Work order
Repeat these records exactly, pictures excluded.

Data records
+-------+
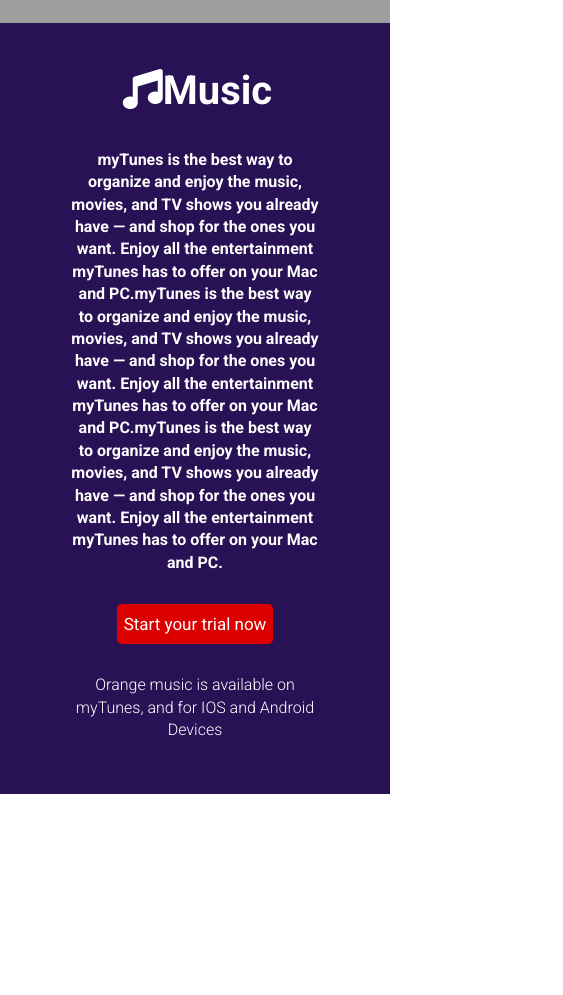
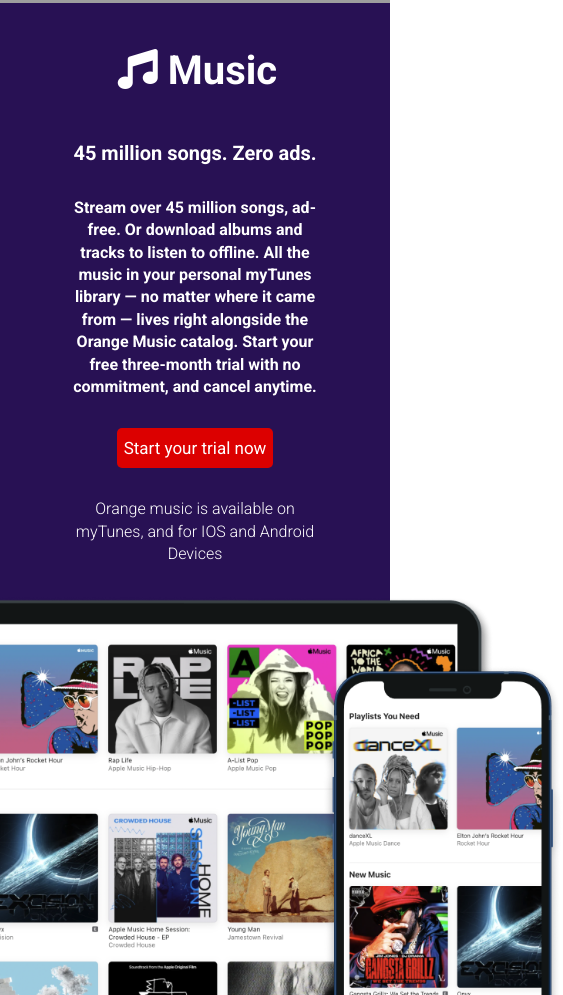
Before and after one commit to WajidUsto/music-website, a plain HTML site: page index.html in a window 390 px wide. Shown: the part 902-1897 px from the top of the page, 563 px wide, since content can reach past the window. Drawn offline with Linux system fonts and the light colour scheme; grey boxes are pictures that could not be loaded.

Commit message:
command added

```diff
--- a/index.html
+++ b/index.html
@@ -34,9 +34,11 @@
     <section class="music-section" id="music">
         <div class="container2">
             <h2 class="head2">
-                <span><i class="fa-solid fa-music"></i>Music</span>
+                <i class="fa-solid fa-music"></i>
+                <span>Music</span>
             </h2>
-            <h4>myTunes is the best way to organize and enjoy the music, movies, and TV shows you already have — and shop for the ones you want. Enjoy all the entertainment myTunes has to offer on your Mac and PC.myTunes is the best way to organize and enjoy the music, movies, and TV shows you already have — and shop for the ones you want. Enjoy all the entertainment myTunes has to offer on your Mac and PC.myTunes is the best way to organize and enjoy the music, movies, and TV shows you already have — and shop for the ones you want. Enjoy all the entertainment myTunes has to offer on your Mac and PC.</h4>
+            <h3>45 million songs. Zero ads.</h3>
+            <h4>Stream over 45 million songs, ad-free. Or download albums and tracks to listen to offline. All the music in your personal myTunes library — no matter where it came from — lives right alongside the Orange Music catalog. Start your free three-month trial with no commitment, and cancel anytime.</h4>
             <button class="trial-btn">
                 Start your trial now
             </button>
--- a/style.css
+++ b/style.css
@@ -97,7 +97,7 @@ p{
     color: white;
 }
 .trial-btn:hover{
-    opacity: 0.5;
+    transform: scale(1.07);
     transition: 0.4s ease-in-out;
 }
 .para2{
@@ -109,6 +109,7 @@ p{
     background-color: var(--purple500);
     color: white;
     padding: 0 20px 0 20px;
+    margin-top: -20px;
 }
 .container2{
     padding: 0 50px 0 50px;
@@ -120,6 +121,15 @@ p{
     gap: 30px;
     justify-content: center;
     align-items: center;
+}
+::-webkit-scrollbar{
+    width: 10px;
+    border-radius: 5px;
+    background-color: rgb (70, 68, 37 /39%);
+
+}
+::-webkit-scrollbar-thumb{
+    background-color: var(--purple600);
 }
 .ipad-img img{
     width: 100%;
@@ -133,8 +143,25 @@ p{
     font-size: 40px;
     cursor: pointer;
 }
+@media (max-width: 1090px) {
+    .ipad-img {
+        width: 44rem;
+        height: 239px;
+    }
+    .ipad-img img{
+        width: 48rem;
+    }
 
+}
 @media (max-width: 926px) {
+    .ipad-img{
+        width: 37rem;
+        height: 200px;
+
+    }
+    .ipad-img img{
+        width: 40rem;
+    }
     nav ul{
         display: none;
     }
@@ -158,6 +185,14 @@ p{
         padding: 20px 100px 0px 100px;
     }
 }
+@media (max-width: 780px) {
+    .ipad-img{
+        width: 44rem;
+    }
+    .ipad-img img{
+        width: 45rem;
+    }
+}
 @media (max-width: 568px) {
     p{
         padding: 20px 50px 0px 50px;
```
+-------+
Exercise result
Before and after one commit to WajidUsto/music-website, a plain HTML site: page index.html in a window 390 px wide. Shown: the part 902-1897 px from the top of the page, 563 px wide, since content can reach past the window. Drawn offline with Linux system fonts and the light colour scheme; grey boxes are pictures that could not be loaded.

Commit message:
command added

```diff
--- a/index.html
+++ b/index.html
@@ -34,9 +34,11 @@
     <section class="music-section" id="music">
         <div class="container2">
             <h2 class="head2">
-                <span><i class="fa-solid fa-music"></i>Music</span>
+                <i class="fa-solid fa-music"></i>
+                <span>Music</span>
             </h2>
-            <h4>myTunes is the best way to organize and enjoy the music, movies, and TV shows you already have — and shop for the ones you want. Enjoy all the entertainment myTunes has to offer on your Mac and PC.myTunes is the best way to organize and enjoy the music, movies, and TV shows you already have — and shop for the ones you want. Enjoy all the entertainment myTunes has to offer on your Mac and PC.myTunes is the best way to organize and enjoy the music, movies, and TV shows you already have — and shop for the ones you want. Enjoy all the entertainment myTunes has to offer on your Mac and PC.</h4>
+            <h3>45 million songs. Zero ads.</h3>
+            <h4>Stream over 45 million songs, ad-free. Or download albums and tracks to listen to offline. All the music in your personal myTunes library — no matter where it came from — lives right alongside the Orange Music catalog. Start your free three-month trial with no commitment, and cancel anytime.</h4>
             <button class="trial-btn">
                 Start your trial now
             </button>
--- a/style.css
+++ b/style.css
@@ -97,7 +97,7 @@ p{
     color: white;
 }
 .trial-btn:hover{
-    opacity: 0.5;
+    transform: scale(1.07);
     transition: 0.4s ease-in-out;
 }
 .para2{
@@ -109,6 +109,7 @@ p{
     background-color: var(--purple500);
     color: white;
     padding: 0 20px 0 20px;
+    margin-top: -20px;
 }
 .container2{
     padding: 0 50px 0 50px;
@@ -120,6 +121,15 @@ p{
     gap: 30px;
     justify-content: center;
     align-items: center;
+}
+::-webkit-scrollbar{
+    width: 10px;
+    border-radius: 5px;
+    background-color: rgb (70, 68, 37 /39%);
+
+}
+::-webkit-scrollbar-thumb{
+    background-color: var(--purple600);
 }
 .ipad-img img{
     width: 100%;
@@ -133,8 +143,25 @@ p{
     font-size: 40px;
     cursor: pointer;
 }
+@media (max-width: 1090px) {
+    .ipad-img {
+        width: 44rem;
+        height: 239px;
+    }
+    .ipad-img img{
+        width: 48rem;
+    }
 
+}
 @media (max-width: 926px) {
+    .ipad-img{
+        width: 37rem;
+        height: 200px;
+
+    }
+    .ipad-img img{
+        width: 40rem;
+    }
     nav ul{
         display: none;
     }
@@ -158,6 +185,14 @@ p{
         padding: 20px 100px 0px 100px;
     }
 }
+@media (max-width: 780px) {
+    .ipad-img{
+        width: 44rem;
+    }
+    .ipad-img img{
+        width: 45rem;
+    }
+}
 @media (max-width: 568px) {
     p{
         padding: 20px 50px 0px 50px;
```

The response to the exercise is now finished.